• _What this task involves_
A line belongs in the answer only if it contains the word "images"; copy every such line from the listing below.

(Data in this exercise begins)

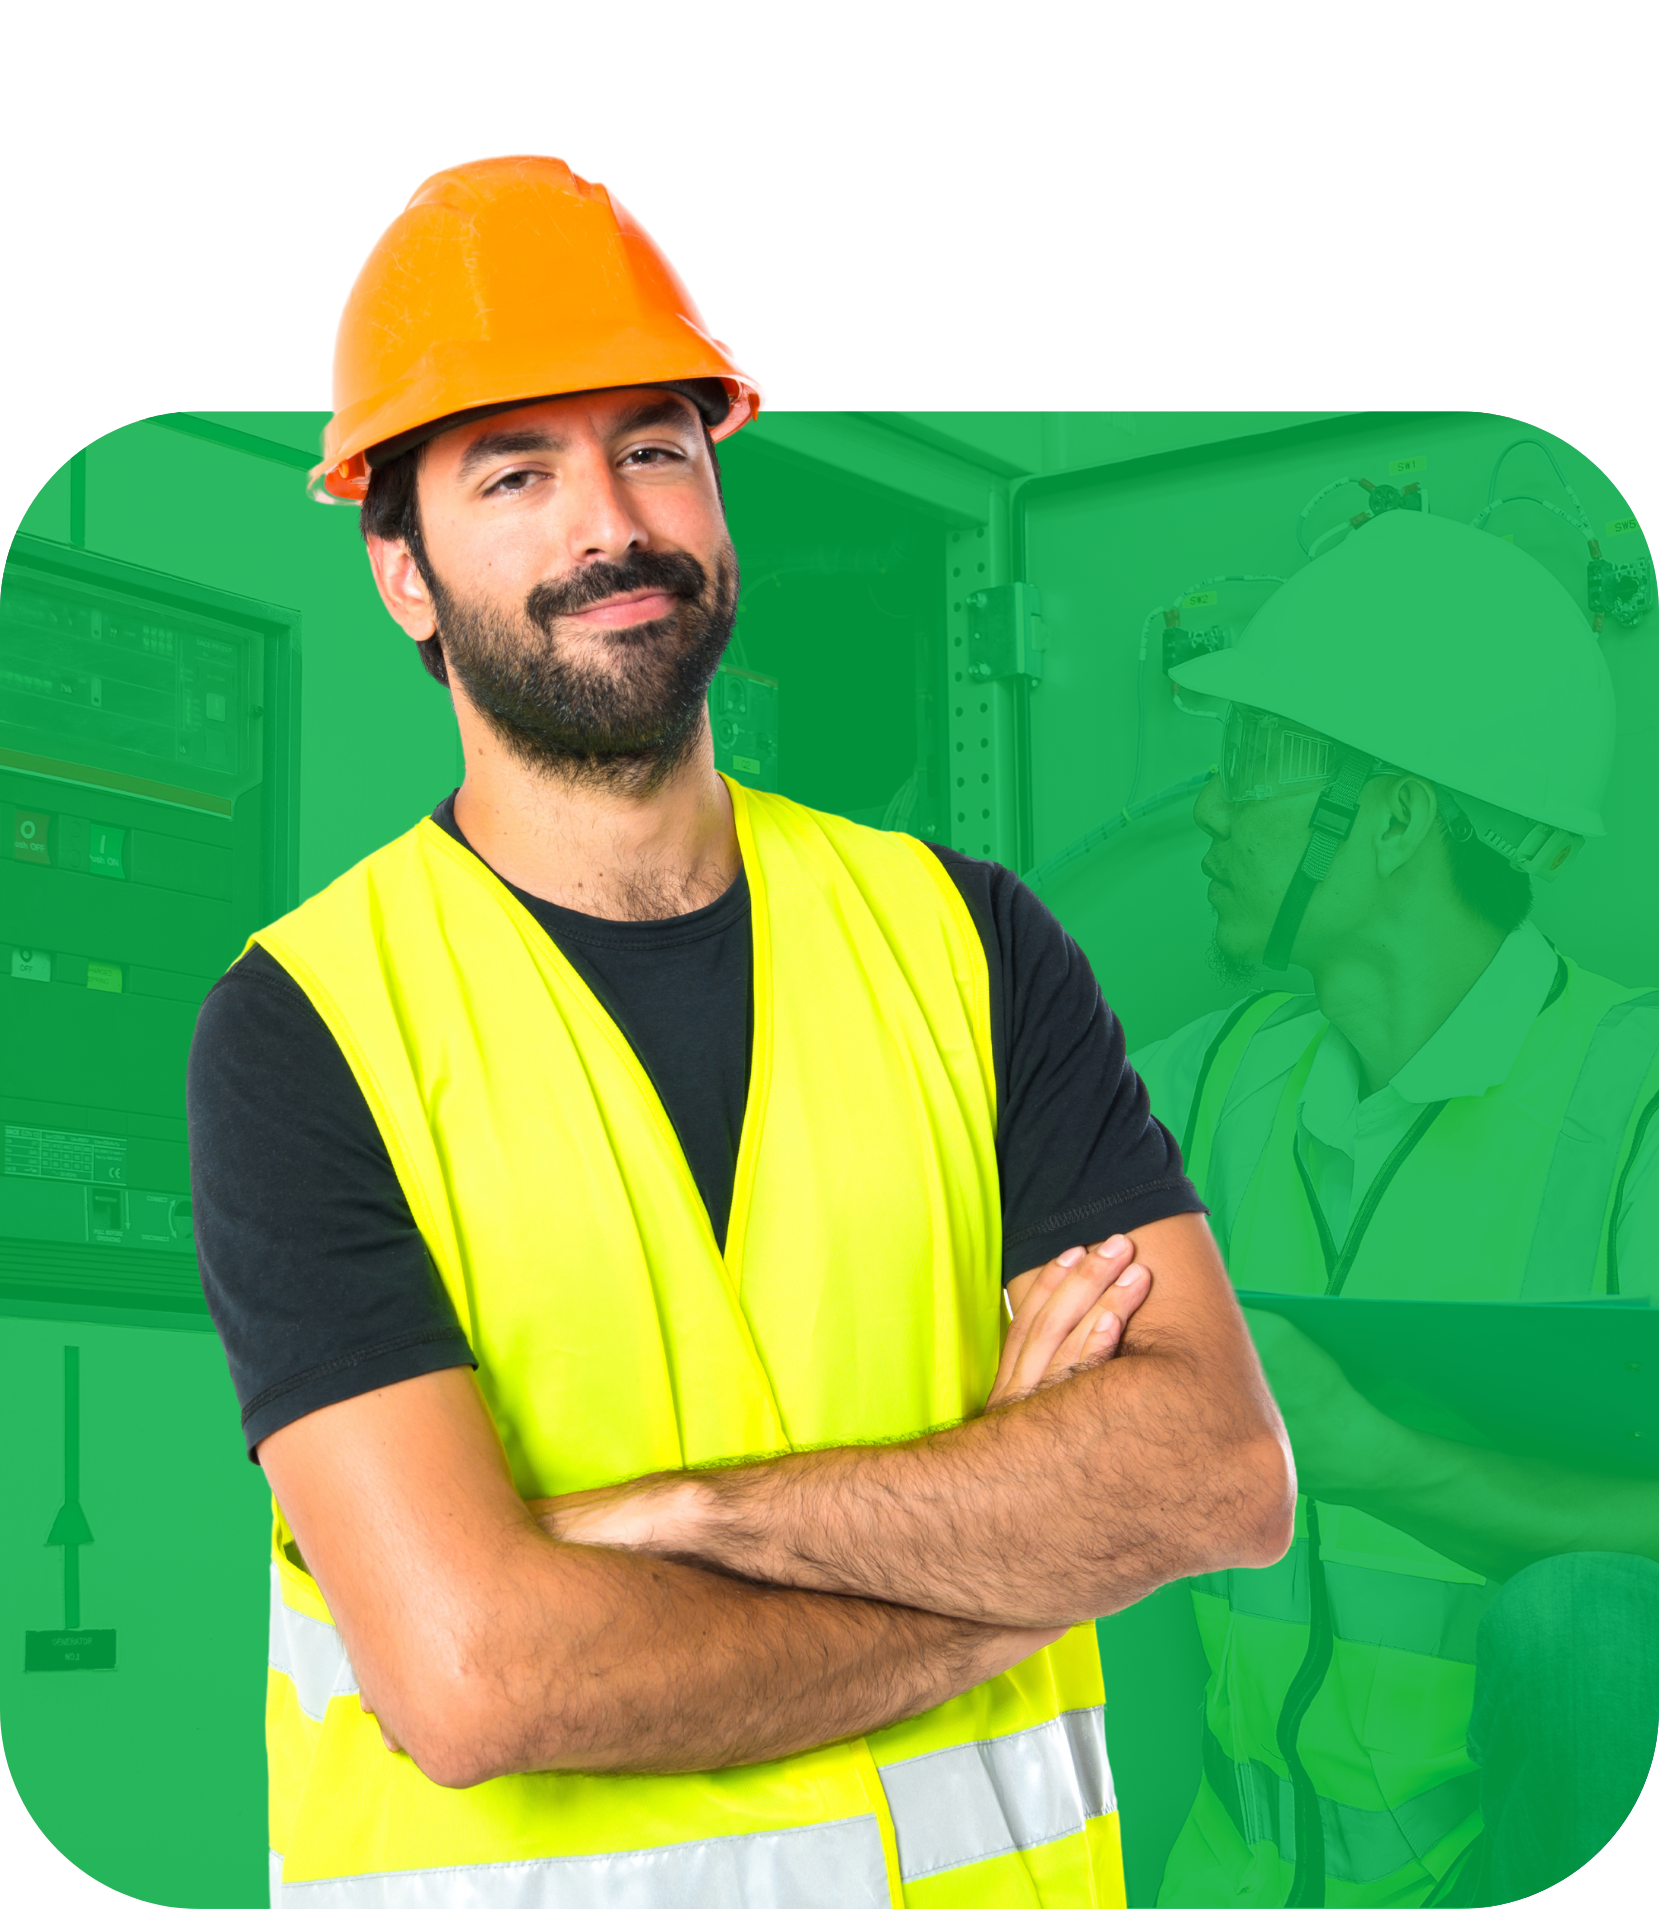
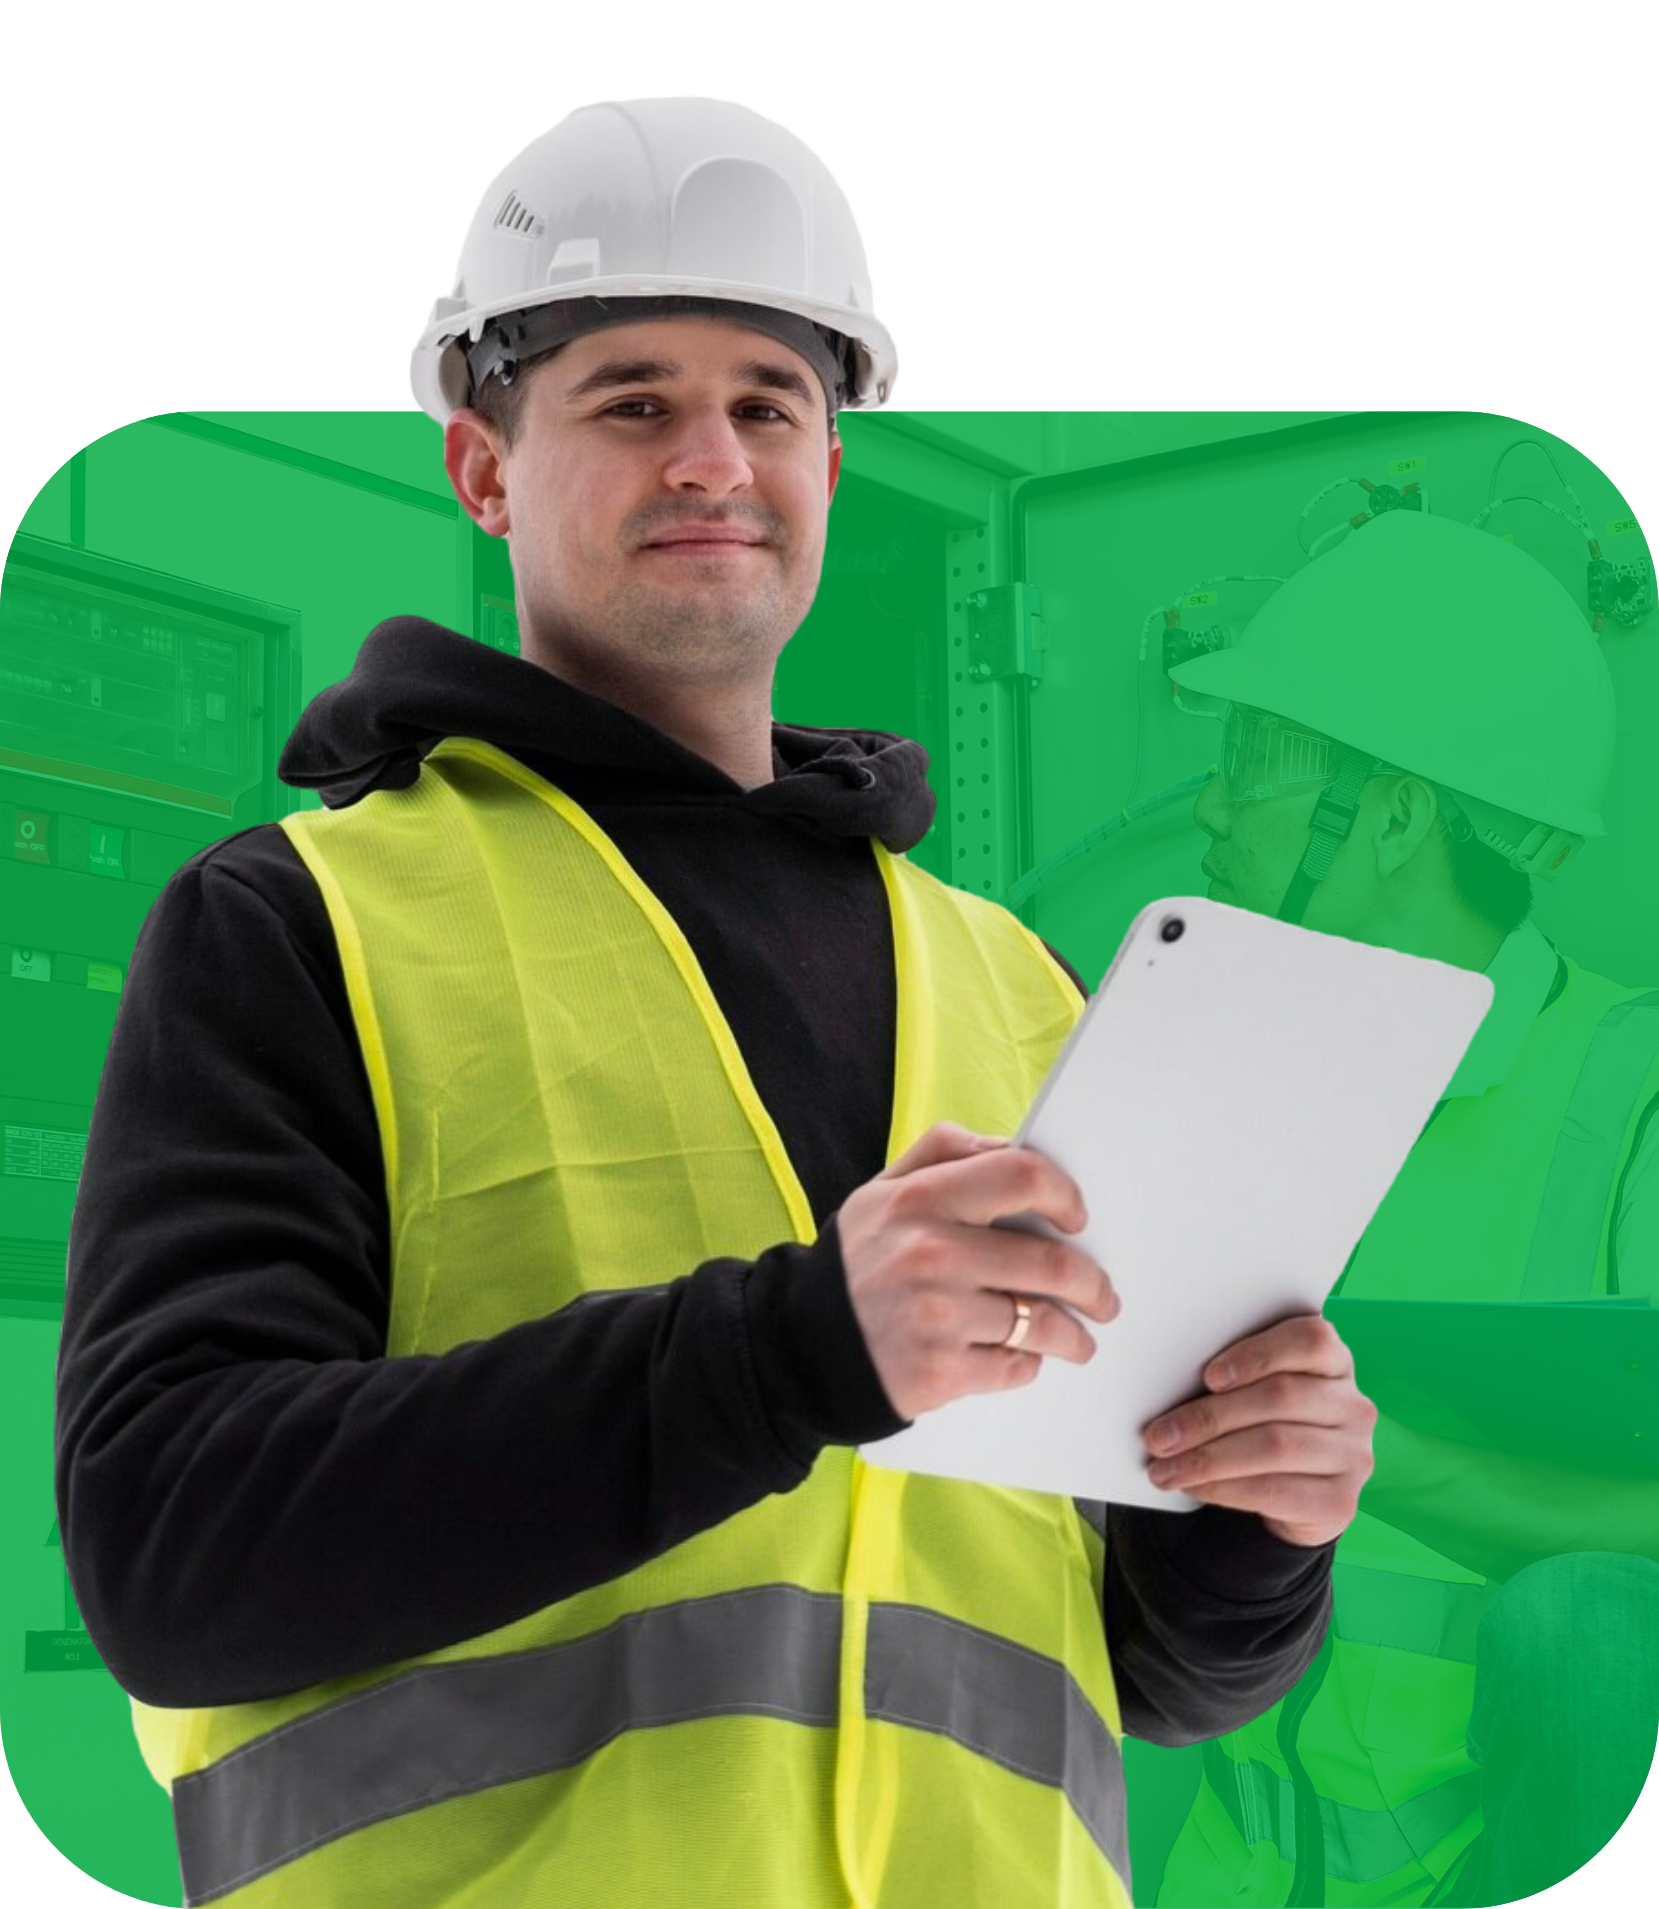
adding about photo

diff --git a/about.html b/about.html
@@ -258,7 +258,7 @@
 					<div class="company-history-image">
 						<div class="company-history-img">
 							<figure class="image-anime reveal">
-								<img src="images/about.jpg" alt="">
+								<img src="images/about3.png" alt="">
 							</figure>
 						</div>
 
@@ -354,7 +354,7 @@
 
 
 	<!-- Cta Box Section Start -->
-	<div class="cta-box">
+	<div class="cta-box mt-5">
 		<div class="container">
 			<div class="row align-items-center">
 				<div class="col-lg-7 col-md-8">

(Data in this exercise ends)

• _Exercise solution_
-								<img src="images/about.jpg" alt="">
+								<img src="images/about3.png" alt="">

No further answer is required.